For the records that follow, return only the count of lines containing the string "Also".

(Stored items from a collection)
::::::::
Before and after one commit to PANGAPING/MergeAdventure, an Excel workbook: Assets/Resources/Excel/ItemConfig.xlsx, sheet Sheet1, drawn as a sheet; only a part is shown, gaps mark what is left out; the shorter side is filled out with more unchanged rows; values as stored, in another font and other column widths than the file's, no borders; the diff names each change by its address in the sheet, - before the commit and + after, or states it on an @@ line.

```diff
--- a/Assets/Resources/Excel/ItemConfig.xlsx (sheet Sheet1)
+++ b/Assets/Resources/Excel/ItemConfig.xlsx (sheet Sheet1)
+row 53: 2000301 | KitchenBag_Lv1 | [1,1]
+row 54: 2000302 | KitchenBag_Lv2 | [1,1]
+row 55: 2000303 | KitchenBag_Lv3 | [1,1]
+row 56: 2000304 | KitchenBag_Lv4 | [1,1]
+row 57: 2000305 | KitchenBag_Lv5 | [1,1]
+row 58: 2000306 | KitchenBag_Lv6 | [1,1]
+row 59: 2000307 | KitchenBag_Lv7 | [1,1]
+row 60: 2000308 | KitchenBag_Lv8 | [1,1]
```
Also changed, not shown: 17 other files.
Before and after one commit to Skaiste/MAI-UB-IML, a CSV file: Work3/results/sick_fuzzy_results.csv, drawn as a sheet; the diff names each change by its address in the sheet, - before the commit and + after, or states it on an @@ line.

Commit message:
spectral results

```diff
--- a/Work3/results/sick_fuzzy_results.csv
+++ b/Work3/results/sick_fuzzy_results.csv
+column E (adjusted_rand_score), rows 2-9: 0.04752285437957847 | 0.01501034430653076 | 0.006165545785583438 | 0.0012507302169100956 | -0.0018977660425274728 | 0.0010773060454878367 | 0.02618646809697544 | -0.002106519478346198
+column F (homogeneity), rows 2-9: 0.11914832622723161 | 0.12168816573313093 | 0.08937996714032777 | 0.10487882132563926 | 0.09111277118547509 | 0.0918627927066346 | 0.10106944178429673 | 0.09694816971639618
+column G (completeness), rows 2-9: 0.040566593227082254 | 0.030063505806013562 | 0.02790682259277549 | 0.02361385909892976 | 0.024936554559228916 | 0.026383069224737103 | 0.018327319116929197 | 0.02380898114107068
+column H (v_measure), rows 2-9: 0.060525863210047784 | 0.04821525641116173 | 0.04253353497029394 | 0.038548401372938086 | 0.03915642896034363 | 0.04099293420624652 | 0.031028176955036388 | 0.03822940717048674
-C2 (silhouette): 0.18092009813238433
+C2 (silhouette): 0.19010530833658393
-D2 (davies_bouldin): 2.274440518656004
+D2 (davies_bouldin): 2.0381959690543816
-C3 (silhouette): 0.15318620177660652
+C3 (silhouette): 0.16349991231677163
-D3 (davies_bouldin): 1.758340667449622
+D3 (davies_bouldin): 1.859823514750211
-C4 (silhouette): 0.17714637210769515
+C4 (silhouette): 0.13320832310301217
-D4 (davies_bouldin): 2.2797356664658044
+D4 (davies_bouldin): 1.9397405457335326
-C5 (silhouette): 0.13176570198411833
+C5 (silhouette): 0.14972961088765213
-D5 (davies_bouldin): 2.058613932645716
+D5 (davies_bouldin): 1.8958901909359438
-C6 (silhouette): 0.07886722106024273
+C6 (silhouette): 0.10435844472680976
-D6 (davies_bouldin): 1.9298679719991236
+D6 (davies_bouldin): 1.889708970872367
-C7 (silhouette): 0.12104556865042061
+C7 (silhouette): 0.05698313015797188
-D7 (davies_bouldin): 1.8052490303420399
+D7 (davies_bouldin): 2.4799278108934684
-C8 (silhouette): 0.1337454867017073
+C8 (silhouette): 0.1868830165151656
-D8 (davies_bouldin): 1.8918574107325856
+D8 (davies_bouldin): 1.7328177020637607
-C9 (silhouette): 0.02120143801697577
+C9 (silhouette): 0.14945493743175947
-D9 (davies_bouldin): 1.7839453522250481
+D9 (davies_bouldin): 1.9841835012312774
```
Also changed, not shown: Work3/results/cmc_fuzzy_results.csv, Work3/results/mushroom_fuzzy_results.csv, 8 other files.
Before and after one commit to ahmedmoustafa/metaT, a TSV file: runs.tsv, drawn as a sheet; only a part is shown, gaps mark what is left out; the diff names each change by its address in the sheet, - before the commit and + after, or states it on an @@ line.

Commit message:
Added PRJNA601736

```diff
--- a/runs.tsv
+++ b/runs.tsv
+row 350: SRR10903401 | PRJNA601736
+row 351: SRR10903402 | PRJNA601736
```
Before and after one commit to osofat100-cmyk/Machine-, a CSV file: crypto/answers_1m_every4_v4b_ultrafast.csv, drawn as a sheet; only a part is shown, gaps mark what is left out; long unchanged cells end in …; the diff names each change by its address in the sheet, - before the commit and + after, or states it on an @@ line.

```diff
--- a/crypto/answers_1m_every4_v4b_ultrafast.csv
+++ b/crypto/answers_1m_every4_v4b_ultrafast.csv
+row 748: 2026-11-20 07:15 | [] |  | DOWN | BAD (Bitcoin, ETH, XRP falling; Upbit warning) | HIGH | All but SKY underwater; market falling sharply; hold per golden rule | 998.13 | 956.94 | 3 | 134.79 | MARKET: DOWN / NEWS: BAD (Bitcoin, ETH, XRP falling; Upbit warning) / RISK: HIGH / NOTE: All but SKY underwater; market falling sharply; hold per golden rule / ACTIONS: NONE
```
::::::::
* **Answer box**: 2